# INSTRUCTIONS TO FOLLOW:
Repeat word for word the line with "Update index.html" and every line after it until the records below run out.

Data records
------------------------------------------------------------

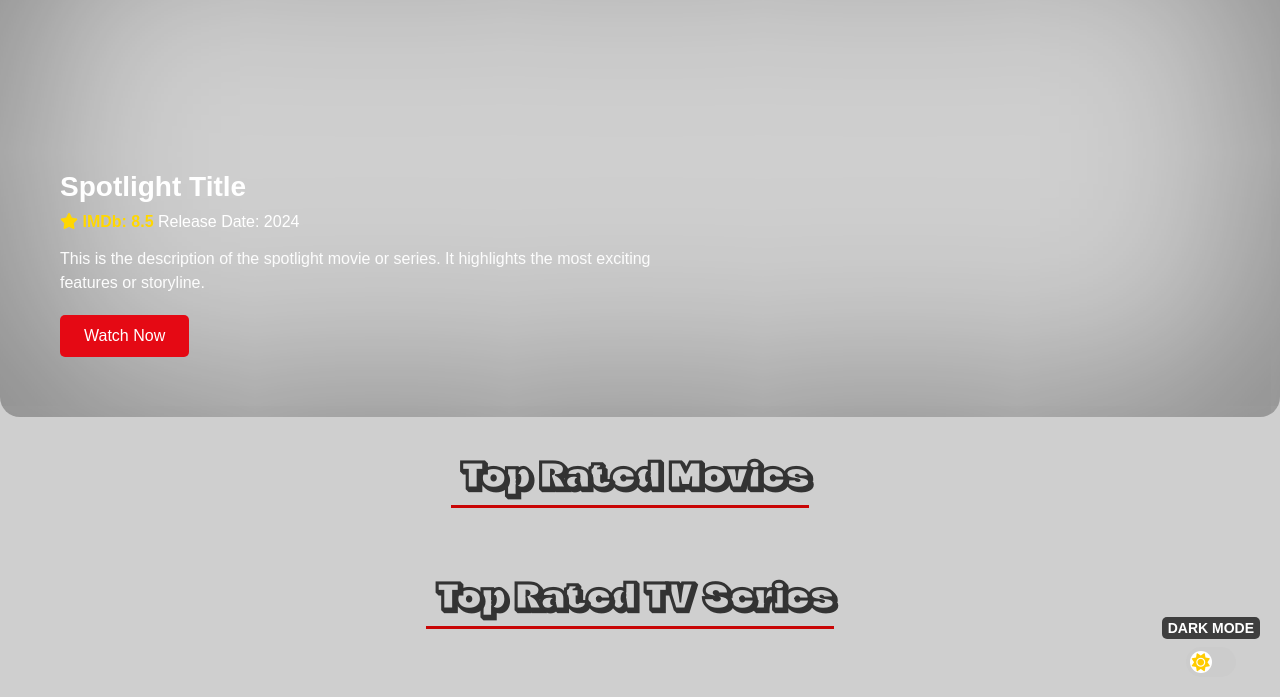
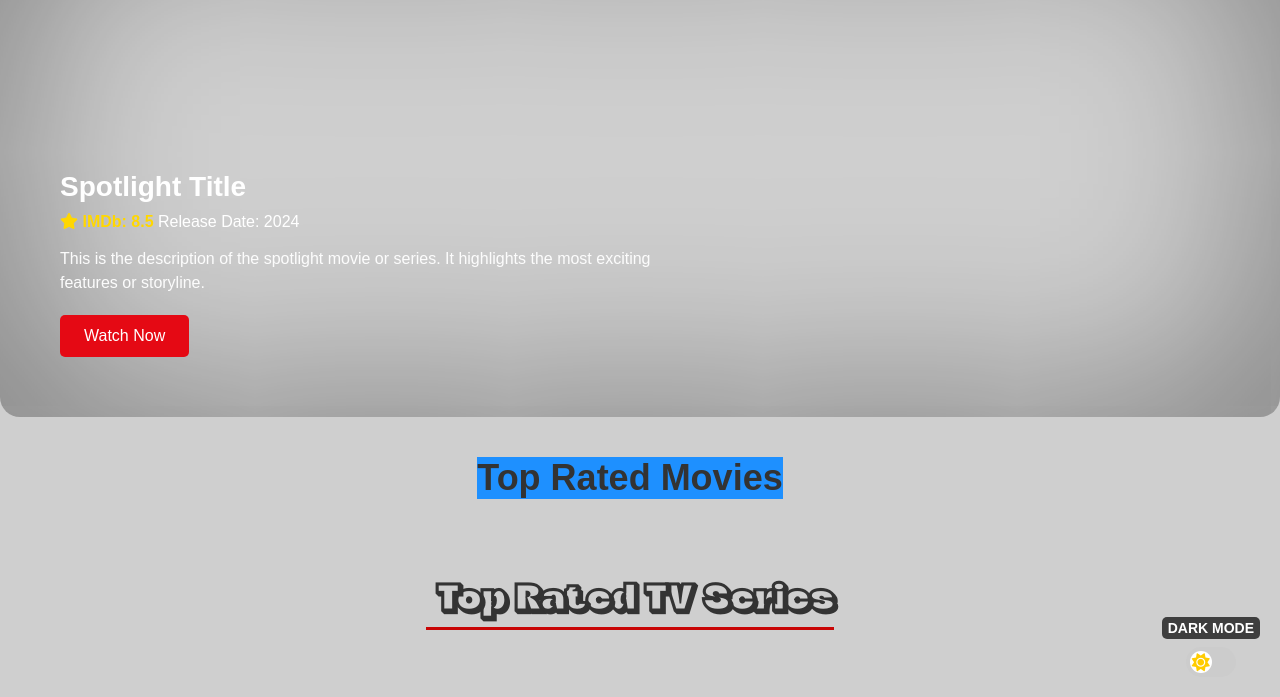
Before and after one commit to flok015/flok2watch, a plain HTML site: page index.html in a window 1280 px wide. Shown: the part 103-800 px from the top of the page. Drawn offline with Linux system fonts and the light colour scheme; no server answers.

Commit message:
Update index.html

```diff
--- a/index.html
+++ b/index.html
@@ -92,7 +92,7 @@
       <main>
 <!-- Movies Section -->
 <section id="movies">
-  <h2>Top Rated Movies</h2> <!-- The line will be added via CSS -->
+  <h1 style="background-color:DodgerBlue;">Top Rated Movies</h2> <!-- The line will be added via CSS -->
   <div class="movie-grid" id="movie-grid"></div>
 </section>
 
```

------------------------------------------------------------

# TASK ANSWER:
Update index.html

```diff
--- a/index.html
+++ b/index.html
@@ -92,7 +92,7 @@
       <main>
 <!-- Movies Section -->
 <section id="movies">
-  <h2>Top Rated Movies</h2> <!-- The line will be added via CSS -->
+  <h1 style="background-color:DodgerBlue;">Top Rated Movies</h2> <!-- The line will be added via CSS -->
   <div class="movie-grid" id="movie-grid"></div>
 </section>
 
```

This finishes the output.